To stream or not to stream?

Like many who blog I am on Twitter and because I write about jazz music I follow those who produce the music I write about, listen to or go to see play live. Recently, the jazz guitarist Nigel Price posted the following on his Twitter feed:

I sold a CD online today. That brought in more revenue than a year’s worth of Spotify streams. @Spotify is killing revenue for musicians. The industry has never been in more trouble than it is now. If you love music, buy direct from the musicians you love.

Nigel Price‏ @Nigethejazzer Jan 29

As you might imagine this helped generate an interesting thread resulting in Crispin Hunt, Chairman of the British Academy of Songwriters, Composers & Authors, asking Nigel to get in touch.

Is streaming good for music?

Most of those who replied to Nigel’s original post support his view, as do I, but also recognize that streaming services do give the artist the opportunity to reach a wider audience than otherwise might be possible.

I do use Spotify but only to check out music before I purchase. I have discovered artists, bands and record labels that I otherwise would not have done and so in that respect Spotify has done me, and the artist whose music I buy, a favour. Unfortunately, not everyone appears to understand what the longer term effects of relying on streaming services might be:

Replying to @Nigethejazzer

I don’t think many people would sympathise with that point of view. People want to listen to the music they like; they’re not interested in financially supporting those musicians. I can listen to all the music I like for free on the internet; I’m not going to donate to musicians.

Hassan Tawfiq‏ @HTawfiq1 Jan 29

When musicians are unable to make a living from their music they will stop playing. Streaming only works for a small percentage of those artists who are currently in the public eye but for the rest, the percentage payed out in royalties is so low that to call it “income” is stretching the definition of the word to its absolute limit.

No doubt this topic will continue to run for some time and will, occasionally, resurface in another Twitter thread for people to air their views. The thread that sparked the writing of this post has reached its end but there were signs that a compromise could be reached. Inevitably the end user will have to pay, and rightly so, in order that those outside the current music mainstream can continue to live and produce music.

My bigger concern in all of this is how, in the future, music will be distributed:

The industry needs to change and it shouldn’t be up to the consumer to pay more for an archaic product. CDs are redundant …

CazzaBlanka5

Perhaps that is a topic for a different post.

Tracks played 11 January 2019

Small hospital radio station big on jazz every Friday 4 ’til 6pm (GMT)

Sounds Like Jazz is a Gosport Hospital Radio production and these are the tracks played on the above date:

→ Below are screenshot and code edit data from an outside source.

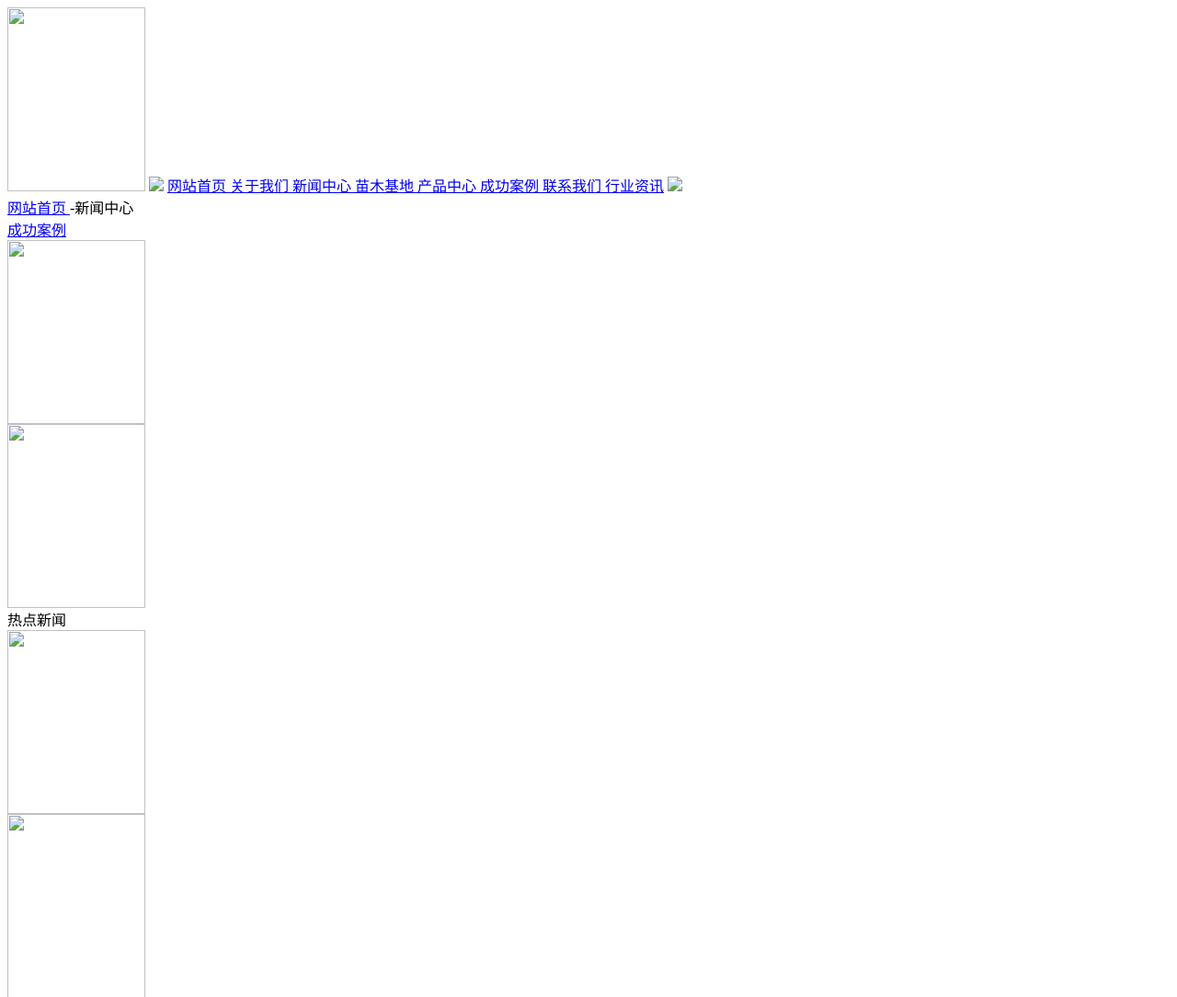
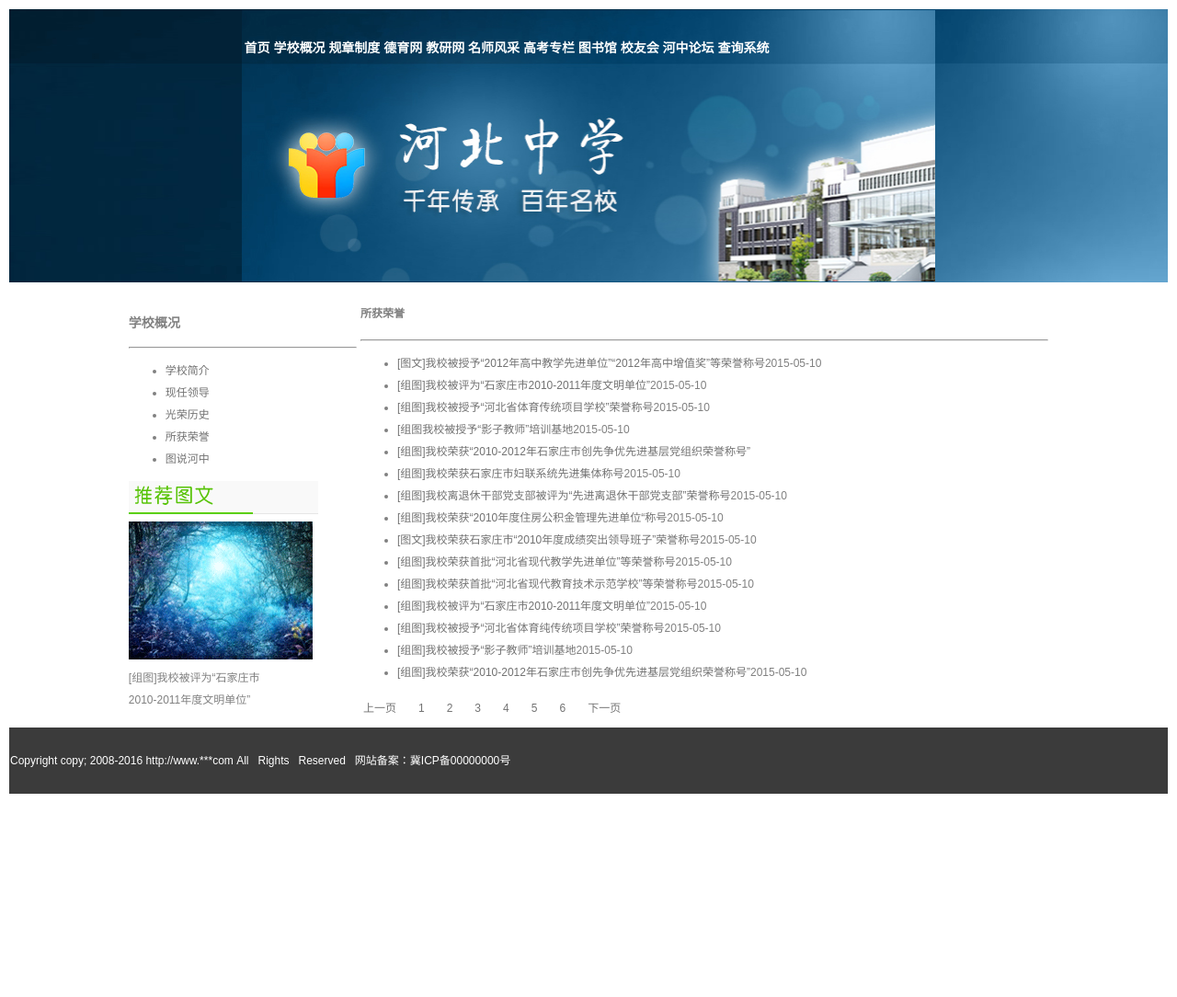
Before and after one commit to huoningxiao1996/Web1, a plain HTML site: page lab1/list.html in a window 1280 px wide. Shown: the top 1084 px of the page at 92% size. After the commit the page ends 873 px from the top, so only its background shows below. Drawn offline with Linux system fonts and the light colour scheme; files that its build step writes are made by us from their sources.

Commit message:
实验七已完成

```diff
--- /dev/null
+++ b/lab1/css/index.css
@@ -0,0 +1,4 @@
+#no3{font-family: '微软雅黑';
+	 font-size: 16px;
+	 color:#65a7d0;
+	 font-weight: boder;}
--- /dev/null
+++ b/lab1/css/list.css
@@ -0,0 +1,3 @@
+a:hover{font-size: 14px;
+		color:#b9f605;
+		text-decoration: none;}
--- /dev/null
+++ b/lab1/css/style.css
@@ -0,0 +1,14 @@
+body{font-size:12px;
+font-family:'Arial';
+color:gray;
+line-height:2em;}
+a:link{color:#727272;
+	   text-decoration: none;}
+a:hover{text-decoration: underline;}
+.no1{font-size:14px;
+	 color:#b9f605;
+	 font-weight:bolder;}
+.no2{color:white;}
+a:hover{color:#b9f605;
+	   text-decoration: none;}
+#no3{color:#fdb306;}
--- a/lab1/list.html
+++ b/lab1/list.html
@@ -1,35 +1,101 @@
+<!DOCTYPE html>
 <html>
     <head>
-		<title>实验三</title>
+		<title>河北中学</title>
 		<meta charset="utf-8"/>
+        <link rel="stylesheet" type="text/css" href="style.css">
+        <link rel="stylesheet" type="text/css" href="list.css">
     </head>
     <body>
-		<img src="imges/web6.jpg" width="150" height="200">
-		<img src="imges/web7.jpg">
-		<a href="http://c.biancheng.net/cpp/u/jiaocheng/">网站首页 关于我们 新闻中心 苗木基地 产品中心 成功案例 联系我们 行业资讯</a>
-		<img src="imges/web8.jpg"><br/>
-		<a href="http://c.biancheng.net/cpp/u/jiaocheng/">网站首页 </a>
-		<h>-新闻中心</h><br/>
-		<a href="http://c.biancheng.net/cpp/u/jiaoceng/">成功案例</a><br/>
-		<img src="imges/web1.jpg" width="150" height="200"><br/>
-		<img src="imges/web2.jpg" width="150" height="200"><br/>
-		<a herf="http://c.biancheng.net/cpp/u/jiaocheng/">热点新闻</a><br/>
-		<img src="imges/web3.jpg" width="150" height="200"><br/>
-		<img src="imges/web5.jpg" width="150" height="200"><br/>
-		<a href="http://c.biancheng.net/cpp/u/jiaocheng/">新闻中心</a><br/>
+    	<table width="100%"align="center">
+    		<tr>
+    			<td background="images/bg.gif"  width="100%">
+    				<table background="images/banner.jpg" align="center" width="60%">
+    					<tr>
+    						<td class="no1" height="75px">
+    							<a href="content.html"><font color="white">首页 </font></a>
+    							<a href="content.html"><font color="white">学校概况 </font></a>
+    							<a href="content.html"><font color="white">规章制度 </font></a>
+    							<a href="content.html"><font color="white">德育网</font></a>
+    							<a href="content.html"><font color="white">教研网 </font></a>
+    							<a href="content.html"><font color="white">名师风采 </font></a>
+    							<a href="content.html"><font color="white">高考专栏 </font></a>
+    							<a href="content.html"><font color="white">图书馆 </font></a>
+    							<a href="content.html"><font color="white">校友会 </font></a>
+    							<a href="content.html"><font color="white">河中论坛 </font></a>
+    							<a href="content.html"><font color="white">查询系统 </font></a>
+    						</td>
+    					</tr>
+    					<tr>
+    						<td colspan="11" height="210px"></td>
+    					</tr>
+    				</table>
+    			</td>
+    		</tr>
+            <tr>
+            <td>
+                <table width="80%" align="center">
+                <tr>
+
+                <td width="25%">
+                    <h3>学校概况</h3>
+                    <hr/>
                     <ul>
-			<li> <a href="http://c.biancheng.net/cpp/u/jiaocheng/">林业科学研究所举办专业技术培训班</a> <h>2017-02-12</h> </li><br/>
-			<li> <a href="http://c.biancheng.net/cpp/u/jiaocheng/">林业科学研究所举办专业技术培训班</a> <h>2017-02-12</h> </li><br/>
-			<li> <a href="http://c.biancheng.net/cpp/u/jiaocheng/">林业科学研究所举办专业技术培训班</a> <h>2017-02-11</h> </li><br/>
-			<li> <a href="http://c.biancheng.net/cpp/u/jiaocheng/">林业科学研究所举办专业技术培训班</a> <h>2017-02-11</h> </li><br/>
-			<li> <a href="http://c.biancheng.net/cpp/u/jiaocheng/">林业科学研究所举办专业技术培训班</a> <h>2017-02-11</h> </li><br/>
-			<li> <a href="http://c.biancheng.net/cpp/u/jiaocheng/">林业科学研究所举办专业技术培训班</a> <h>2017-02-11</h> </li><br/>
-			<li> <a href="http://c.biancheng.net/cpp/u/jiaocheng/">林业科学研究所举办专业技术培训班</a> <h>2017-02-11</h> </li><br/>
-			<li> <a href="http://c.biancheng.net/cpp/u/jiaocheng/">林业科学研究所举办专业技术培训班</a> <h>2017-02-11</h> </li><br/>
-			<li> <a href="http://c.biancheng.net/cpp/u/jiaocheng/">林业科学研究所举办专业技术培训班</a> <h>2017-02-11</h> </li><br/>
-			<li> <a href="http://c.biancheng.net/cpp/u/jiaocheng/">林业科学研究所举办专业技术培训班</a> <h>2017-02-11</h> </li><br/>
-			<li> <a href="http://c.biancheng.net/cpp/u/jiaocheng/">林业科学研究所举办专业技术培训班</a> <h>2017-02-11</h> </li><br/>
-			<li> <a href="http://c.biancheng.net/cpp/u/jiaocheng/">林业科学研究所举办专业技术培训班</a> <h>2017-02-11</h> </li><br/>
+                        <li><a href="#">学校简介</a></li>
+                        <li><a href="#">现任领导</a></li>
+                        <li><a href="#">光荣历史</a></li>
+                        <li><a href="#">所获荣誉</a></li>
+                        <li><a href="#">图说河中</a></li>
                     </ul>
+                    <img src="images/tjpic.gif" alt="推荐图文"/><br/>
+                    <img src="images/pic.gif" alt="树林"/><br/>
+                    [组图]我校被评为“石家庄市<br/>2010-2011年度文明单位”
+                </td>
+                <td width="75%">
+
+                    <h4>所获荣誉</h4>
+                    <hr/>
+                    <ul>
+                        <li><a href="#">[图文]我校被授予“2012年高中教学先进单位”“2012年高中增值奖”等荣誉称号</a>2015-05-10</li>
+                        <li><a href="#">[组图]我校被评为“石家庄市2010-2011年度文明单位”</a>2015-05-10</li>
+                        <li><a href="#">[组图]我校被授予“河北省体育传统项目学校”荣誉称号</a>2015-05-10</li>
+                        <li><a href="#">[组图我校被授予“影子教师”培训基地</a>2015-05-10</li>
+                        <li><a href="#">[组图]我校荣获“2010-2012年石家庄市创先争优先进基层党组织荣誉称号”</a></li>
+                        <li><a href="#">[组图]我校荣获石家庄市妇联系统先进集体称号</a>2015-05-10</li>
+                        <li><a href="#">[组图]我校离退休干部党支部被评为“先进离退休干部党支部”荣誉称号</a>2015-05-10</li>
+                        <li><a href="#">[组图]我校荣获“2010年度住房公积金管理先进单位“称号</a>2015-05-10</li>
+                        <li><a href="#">[图文]我校荣获石家庄市“2010年度成绩突出领导班子”荣誉称号</a>2015-05-10</li>
+                        <li><a href="#">[组图]我校荣获首批“河北省现代教学先进单位”等荣誉称号</a>2015-05-10</li>
+                        <li><a href="#">[组图]我校荣获首批“河北省现代教育技术示范学校”等荣誉称号</a>2015-05-10</li>
+                        <li><a href="#">[组图]我校被评为“石家庄市2010-2011年度文明单位”</a>2015-05-10</li>
+                        <li><a href="#">[组图]我校被授予“河北省体育纯传统项目学校”荣誉称号</a>2015-05-10</li>
+                        <li><a href="#">[组图]我校被授予“影子教师”培训基地</a>2015-05-10</li>
+                        <li><a href="#">[组图]我校荣获“2010-2012年石家庄市创先争优先进基层党组织荣誉称号”</a>2015-05-10</li>
+                    </ul>
+                    <table>
+                        <tr>
+                            <td><a href="#">上一页</a>&nbsp;&nbsp;&nbsp;&nbsp;&nbsp;&nbsp;</td>
+                            <td><a href="#">1</a>&nbsp;&nbsp;&nbsp;&nbsp;&nbsp;&nbsp;</td>
+                            <td><a href="#">2</a>&nbsp;&nbsp;&nbsp;&nbsp;&nbsp;&nbsp;</td>
+                            <td><a href="#">3</a>&nbsp;&nbsp;&nbsp;&nbsp;&nbsp;&nbsp;</td>
+                            <td><a href="#">4</a>&nbsp;&nbsp;&nbsp;&nbsp;&nbsp;&nbsp;</td>
+                            <td><a href="#">5</a>&nbsp;&nbsp;&nbsp;&nbsp;&nbsp;&nbsp;</td>
+                            <td><a href="#">6</a>&nbsp;&nbsp;&nbsp;&nbsp;&nbsp;&nbsp;</td>
+                            <td><a href="#">下一页</a>&nbsp;&nbsp;&nbsp;&nbsp;&nbsp;&nbsp;</td>
+                        </tr>
+                    </table>
+                </td>
+                </tr>
+                </table>
+            </td>
+            </tr>
+            <tr>
+
+                <td height="70px" background="images/foot_bg.gif">
+                <font color="white">Copyright copy; 2008-2016&nbsp;http://www.***com&nbsp;All &nbsp; Rights &nbsp; Reserved &nbsp; 网站备案：冀ICP备00000000号</font>
+                </td>
+
+            </tr>
+        </table>
     </body>
 </html>
```
Also changed, not shown: lab1/content.html (+5 -3 lines), lab1/css/content.css (added, +10 -0 lines), lab1/index.html (+3 -1 lines). Lines whose indentation alone changed are shown as unchanged.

  • The Big Crash from China by Bob Crosby and The Bob Cats from the album The Dixieland Band, a Jazz Greats Magazine compilation #033
  • Birds of a Feather by Carmen McRae from the album Birds Of A Feather, 1958
  • Israel by Miles Davis from the album Birth Of The Cool, 1957
  • Stealing Time by The Nigel Price Organ Trio from the album Heads & Tales, 2018
  • Shake It and Break It by Sam Rimmington And The Barry “Kid” Martyn Ragtime Band Alumni from the album Back To The Sixties, 2003
  • I Was Doing Alright by Mayte Alguacil from the album, Trav’lin Light, 2017
  • Sambop by Cannonball Adderley & The Boss Nova Rio Sextet from the album Cannonball’s Bossa Nova, 1962
  • What a Treat by Walter Lang & Lee Konitz from the album Ashiya, 2007

Tracks played 5 January 2019

Small hospital radio station big on jazz every Friday 4 ’til 6pm (GMT)

Sounds Like Jazz is a Gosport Hospital Radio production and these are the tracks played on the above date:

  • T’s Boogaloo by Mike Clark from the album Carnival Of The Soul, 2010
  • Full House by Vasilis Xenopoulos/ Nigel Price Quartet from the album Sidekicks, 2018
  • All or Nothing at All by Edana Minghella from the album of the same name, 2016
  • I Got Rhythm by Nigel Price from the album Heads & Tales 2011
  • You’re Getting to be a Habit by Betty Carter from the album Out There, 1958
  • Toki’s Theme by Dave Brubeck Quartet from the album Jazz Impressions Of Japan, 1964
  • New York Afternoon by Snowboy And The Latin Section from the album of the same name, 2016
  • Lizzy’s Bounce by Curtis Fuller from the album The Opener, 1957
  • Hora Decubitus by Charles Mingus from the album Mingus x5, 1963
  • Swingin’ on Nothing by Tommy Dorsey And is Orchestra from the album Oodles Of Noodles, a Jazz Greats Magazine compilation #036